Blue Mountain School District v. J.S. and Layshock v. Hermitage School District. These are two cases that we have discussed quite frequently on this blog. We have been waiting a long time to receive clarification from a high court regarding the circumstances under which schools can discipline students for their off-campus online speech and we thought these two cases would provide that guidance. As we’ve noted before, the default standard has generally been that school administrators can discipline students for off-campus behavior if it can be demonstrated that such behavior resulted in a “substantial and material disruption” of the school environment (Tinker vs. Des Moines, 1969). One problem is this issue has never really been addressed in the digital age. Another problem is, what constitutes a disruption of a ‘substantial’ caliber is clearly in the eyes of the beholder.

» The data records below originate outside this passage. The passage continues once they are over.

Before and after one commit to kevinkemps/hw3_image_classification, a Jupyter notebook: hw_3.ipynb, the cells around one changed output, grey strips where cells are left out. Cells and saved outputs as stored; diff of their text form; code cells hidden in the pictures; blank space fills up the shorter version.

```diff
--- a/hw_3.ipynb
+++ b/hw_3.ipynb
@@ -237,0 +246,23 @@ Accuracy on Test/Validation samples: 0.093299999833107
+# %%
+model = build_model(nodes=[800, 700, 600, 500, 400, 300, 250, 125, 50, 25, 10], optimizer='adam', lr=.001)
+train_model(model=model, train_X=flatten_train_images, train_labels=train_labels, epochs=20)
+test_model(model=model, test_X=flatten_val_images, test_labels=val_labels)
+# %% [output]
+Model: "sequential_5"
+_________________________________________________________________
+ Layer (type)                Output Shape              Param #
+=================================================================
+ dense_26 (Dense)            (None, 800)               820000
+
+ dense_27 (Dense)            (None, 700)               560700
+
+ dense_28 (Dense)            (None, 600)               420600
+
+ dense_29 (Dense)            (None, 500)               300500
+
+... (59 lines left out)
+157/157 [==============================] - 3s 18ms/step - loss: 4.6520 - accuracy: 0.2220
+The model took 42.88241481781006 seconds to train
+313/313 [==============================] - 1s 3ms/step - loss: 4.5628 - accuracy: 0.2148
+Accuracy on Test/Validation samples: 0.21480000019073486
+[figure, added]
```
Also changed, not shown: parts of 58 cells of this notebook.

Take the example of Justin Layshock, the 17-year-old Hickory High School senior who in 2005 created a “nonthreatening, non‐obscene parody profile making fun of the school principal” from his grandmother’s home using her computer. The school suspended Layshock for 10 days, which was initially upheld in a 2006 hearing, but later overturned by the judge in the case, saying the school went too far. Last February, a panel of judges from the 3rd U.S. Circuit Court of Appeals weighed in and agreed. In this specific case it appeared the school failed to effectively argue that Layshock’s actions caused a substantial disruption at school.

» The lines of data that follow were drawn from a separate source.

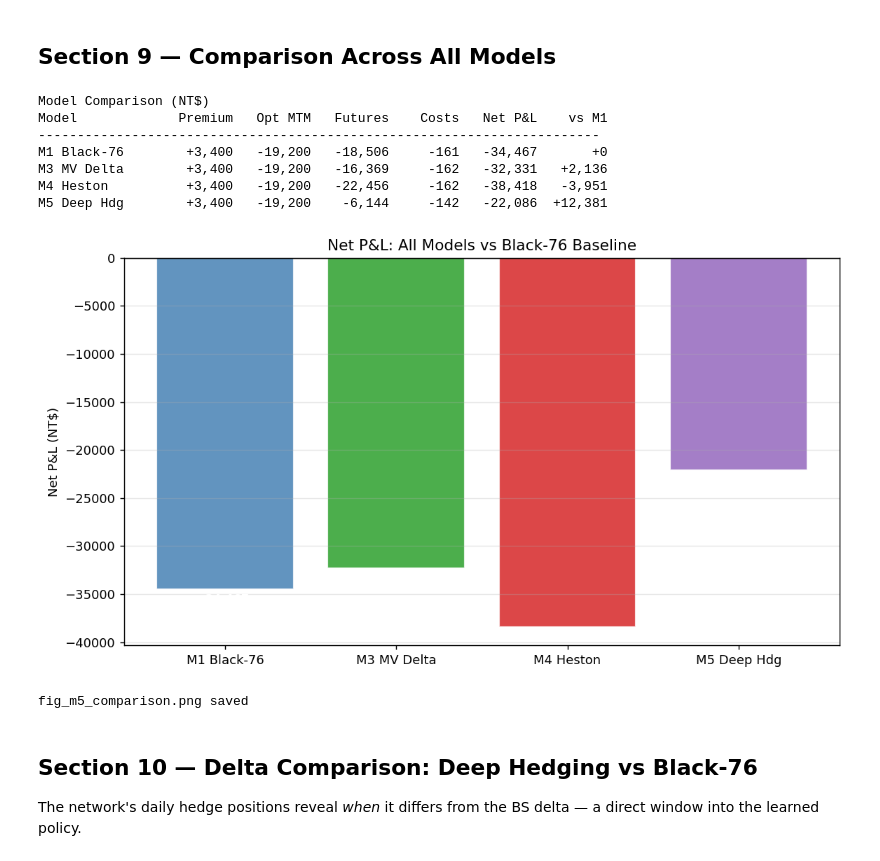
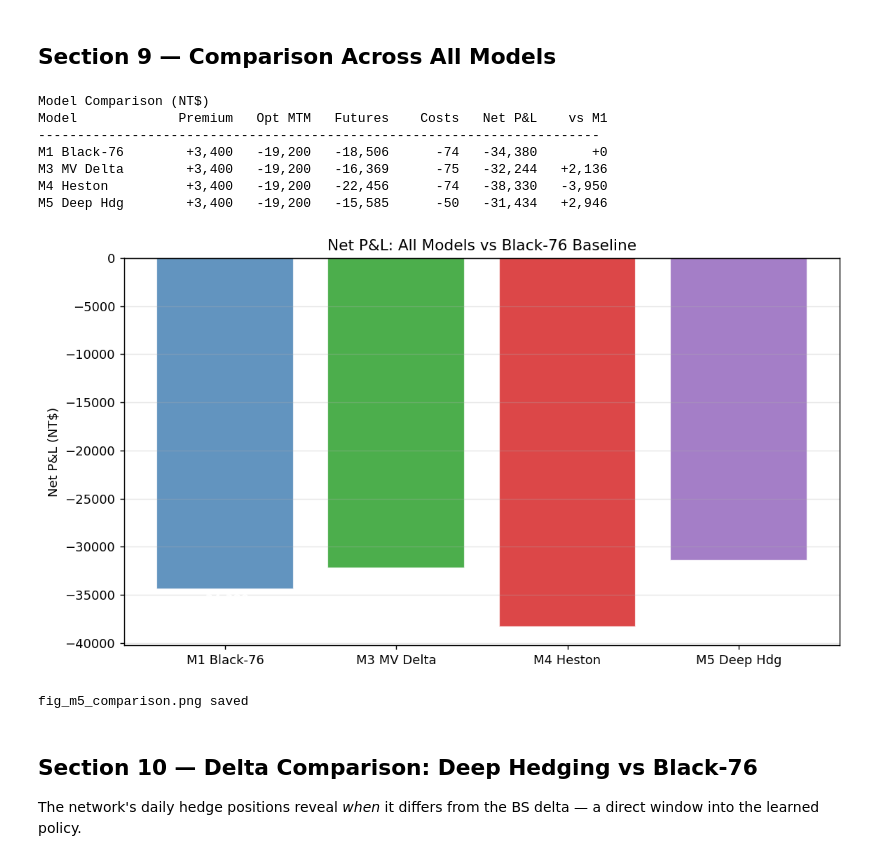
Before and after one commit to MaxChiu1122/Delta_Hedging_Strategy, a Jupyter notebook: notebooks/model5_deep_hedging.ipynb, the cells around one changed output. Drawn from its saved outputs; the diff is of its cells as text; code cells hidden in the pictures.

```diff
--- a/notebooks/model5_deep_hedging.ipynb
+++ b/notebooks/model5_deep_hedging.ipynb
@@ -142,7 +149,7 @@ for t in range(T_DAYS):
     sb[t, :, 0] = F_np[:, t] / K_np                          # moneyness
     sb[t, :, 1] = IV_np[:, t]                                 # IV proxy
     sb[t, :, 2] = (T_DAYS - t) / T_DAYS                      # time remaining (normalised)
-    sb[t, :, 3] = TX_COST_FUT / (F_np[:, t] * FUT_MULT * MAX_H)  # cost ratio
+    sb[t, :, 3] = (TX_EXCH_FEE + TX_TAX_RATE * FUT_MULT * F_np[:, t]) / (F_np[:, t] * FUT_MULT * MAX_H)  # cost ratio
 
 SB  = torch.tensor(sb)               # (19, N_WIN, 4)
 F_T = torch.tensor(F_np.T)           # (20, N_WIN)  — prices including F_T
@@ -225,9 +232,10 @@ def compute_pnl_batch(
     dF  = F_paths[1:] - F_paths[:-1]                            # (T, B)
     fp  = (positions * dF * FUT_MULT).sum(dim=0)               # (B,)
     op  = torch.clamp(K_arr - F_paths[-1], min=0) * OPT_MULT   # (B,)
-    c_open  = TX_COST_FUT * positions[0].abs()
-    c_reb   = TX_COST_FUT * torch.diff(positions, dim=0).abs().sum(dim=0)
-    c_close = TX_COST_FUT * positions[-1].abs()
+    pc      = TX_EXCH_FEE + TX_TAX_RATE * FUT_MULT * F_paths    # (T+1,B) per-contract TX cost
+    c_open  = pc[0] * positions[0].abs()
+    c_reb   = (pc[1:positions.shape[0]] * torch.diff(positions, dim=0).abs()).sum(dim=0)
+    c_close = pc[-1] * positions[-1].abs()
     return -op + fp - (c_open + c_reb + c_close)              # maximise this
 
 
@@ -363,7 +358,7 @@ for t in range(T_DAYS):
     sb_real[t, 0, 0] = F_real[t] / K                                    # moneyness
     sb_real[t, 0, 1] = IV_real[t]                                        # actual IV
     sb_real[t, 0, 2] = (T_DAYS - t) / T_DAYS                            # time remaining
-    sb_real[t, 0, 3] = TX_COST_FUT / (F_real[t] * FUT_MULT * MAX_H)    # cost ratio
+    sb_real[t, 0, 3] = (TX_EXCH_FEE + TX_TAX_RATE * FUT_MULT * F_real[t]) / (F_real[t] * FUT_MULT * MAX_H)    # cost ratio
 
 # ── Run inference ────────────────────────────────────────────────────
 model.eval()
@@ -429,13 +425,13 @@ for t in range(T_DAYS):    # t = 0..18 (trading days, NOT including expiry)
         option_pnl  = P_curr * OPT_MULT           # premium received
         futures_pnl = 0.0
         dh = abs(h_curr - 0.0)
-        cost = -(TX_COST_OPT + TX_COST_FUT * dh)  # TXO opening + TX opening
+        cost = -(txo_cost(P_curr) + tx_cost_per_contract(F_curr) * dh)  # TXO + TX opening
     else:
         dF          = F_curr - float(F_real[t-1])
         option_pnl  = -(P_curr - float(P_real[t-1])) * OPT_MULT
         futures_pnl = h_prev * dF * FUT_MULT
         dh          = abs(h_curr - h_prev)
-        cost        = -(TX_COST_FUT * dh)
+        cost        = -(tx_cost_per_contract(F_curr) * dh)
 
     total = option_pnl + futures_pnl + cost
     records.append({'date': dates[t], 't': t,
@@ -449,7 +445,7 @@ h_last   = float(h_seq[-1])
 intrinsic = max(0.0, K - FINAL_SETTLEMENT)    # 452 pts
 option_pnl_exp  = -(intrinsic - float(P_real[-1])) * OPT_MULT
 futures_pnl_exp = h_last * (FINAL_SETTLEMENT - float(F_real[-1])) * FUT_MULT
-cost_exp        = -(TX_COST_FUT * abs(h_last))   # closing cost
+cost_exp        = -(tx_cost_per_contract(FINAL_SETTLEMENT) * abs(h_last))   # closing cost
 total_exp       = option_pnl_exp + futures_pnl_exp + cost_exp
 records.append({'date': pd.Timestamp('2025-04-16'), 't': 19,
                 'F': FINAL_SETTLEMENT, 'IV': np.nan, 'P': intrinsic,
@@ -478,8 +474,8 @@ print(f'  Transaction costs      :  {total_cost:,.0f} NT$')
 print(f'  ─────────────────────────────────────')
 print(f'  NET P&L                :  {net_pnl:,.0f} NT$')
 print('=' * 50)
-print(f'\n  Reference: Model 1 (BS) Net P&L = -34,467 NT$')
-print(f'  Deep Hedge vs BS       :  {net_pnl - (-34467):+,.0f} NT$')
+print(f'\n  Reference: Model 1 (BS) Net P&L = -34,380 NT$')
+print(f'  Deep Hedge vs BS       :  {net_pnl - (-34380):+,.0f} NT$')
 # %% [output]
 ==================================================
   Model 5 Deep Hedging — P&L Statement
@@ -546,46 +542,46 @@ fig_m5_waterfall.png saved
 # %%
 # Model reference P&Ls (from prior notebooks)
 model_results = {
-    'M1 Black-76': {'premium': 3400, 'option_mtm': -19200, 'futures': -18506, 'costs': -161,  'net': -34467},
-    'M3 MV Delta':  {'premium': 3400, 'option_mtm': -19200, 'futures': -16369, 'costs': -162,  'net': -32331},
-    'M4 Heston':    {'premium': 3400, 'option_mtm': -19200, 'futures': -22456, 'costs': -162,  'net': -38418},
+    'M1 Black-76': {'premium': 3400, 'option_mtm': -19200, 'futures': -18506, 'costs': -74,  'net': -34380},
+    'M3 MV Delta':  {'premium': 3400, 'option_mtm': -19200, 'futures': -16369, 'costs': -75,  'net': -32244},
+    'M4 Heston':    {'premium': 3400, 'option_mtm': -19200, 'futures': -22456, 'costs': -74,  'net': -38330},
     'M5 Deep Hdg':  {'premium': round(premium), 'option_mtm': round(option_mtm),
                      'futures': round(total_futures_pnl), 'costs': round(total_cost), 'net': round(net_pnl)},
 }
 
 print('Model Comparison (NT$)')
 print(f'{"Model":15s} {"Premium":>9s} {"Opt MTM":>9s} {"Futures":>9s} {"Costs":>8s} {"Net P&L":>9s} {"vs M1":>8s}')
 print('-' * 72)
 for name, v in model_results.items():
-    vs_m1 = v['net'] - (-34467)
+    vs_m1 = v['net'] - (-34380)
     print(f"{name:15s} {v['premium']:>+9,} {v['option_mtm']:>+9,} {v['futures']:>+9,} {v['costs']:>+8,} {v['net']:>+9,} {vs_m1:>+8,}")
 
 # Bar chart comparison
 fig, ax = plt.subplots(figsize=(9, 5))
 names = list(model_results.keys())
 nets  = [model_results[n]['net'] for n in names]
 cols  = ['steelblue', '#2ca02c', '#d62728', '#9467bd']
 bars  = ax.bar(names, nets, color=cols, alpha=0.85, edgecolor='white', lw=1.2)
 for bar, val in zip(bars, nets):
     ax.text(bar.get_x() + bar.get_width()/2, val - 500,
             f'{val:+,.0f}', ha='center', va='top', fontsize=9, fontweight='bold', color='white')
 ax.axhline(0, color='black', lw=0.8)
 ax.set_ylabel('Net P&L (NT$)')
 ax.set_title('Net P&L: All Models vs Black-76 Baseline')
 ax.grid(axis='y', alpha=0.3)
 plt.tight_layout()
 plt.savefig(os.path.join(FIG_DIR, 'fig_m5_comparison.png'), bbox_inches='tight')
 plt.show()
 print('fig_m5_comparison.png saved')
 # %% [output]
 Model Comparison (NT$)
 Model             Premium   Opt MTM   Futures    Costs   Net P&L    vs M1
 ------------------------------------------------------------------------
-M1 Black-76        +3,400   -19,200   -18,506     -161   -34,467       +0
-M3 MV Delta        +3,400   -19,200   -16,369     -162   -32,331   +2,136
-M4 Heston          +3,400   -19,200   -22,456     -162   -38,418   -3,951
-M5 Deep Hdg        +3,400   -19,200    -6,144     -142   -22,086  +12,381
+M1 Black-76        +3,400   -19,200   -18,506      -74   -34,380       +0
+M3 MV Delta        +3,400   -19,200   -16,369      -75   -32,244   +2,136
+M4 Heston          +3,400   -19,200   -22,456      -74   -38,330   -3,950
+M5 Deep Hdg        +3,400   -19,200   -15,585      -50   -31,434   +2,946
-[figure, old version]
+[figure, new version]
 fig_m5_comparison.png saved
 # %% [markdown]
 ## Section 10 — Delta Comparison: Deep Hedging vs Black-76
```
Also changed, not shown: parts of 16 cells of this notebook, 37 other files.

In the related case, a 14-year-old eighth-grade student from Blue Mountain Middle School also created a MySpace profile of the principal which included, among other things, an accusation that he was a “sex-obsessed pedophile.” This student was also suspended for 10 days for violating the school’s discipline code and for using the schools copyrighted material (the principal’s picture from the school’s web site) without permission. The lower court refused to grant the student a temporary restraining order or preliminary injunction ruling that schools can in fact discipline students for lewd off-campus behavior, even if such behavior doesn’t cause a substantial disruption. Another, separate panel from the 3rd U.S. Circuit Court of Appeals agreed with the lower court in an opinion that seemed inconsistent with the Layshock ruling.
In an effort to resolve these two conflicting perspectives, the 3rd U.S. Circuit Court of Appeals is now revisiting both cases, by employing a 15-judge panel instead of the original separate smaller panels. Oral arguments started today and we’ll be sure to update this post when a decision is reached. What do you think the judges will decide? At what point can schools take action? At what point must they take action?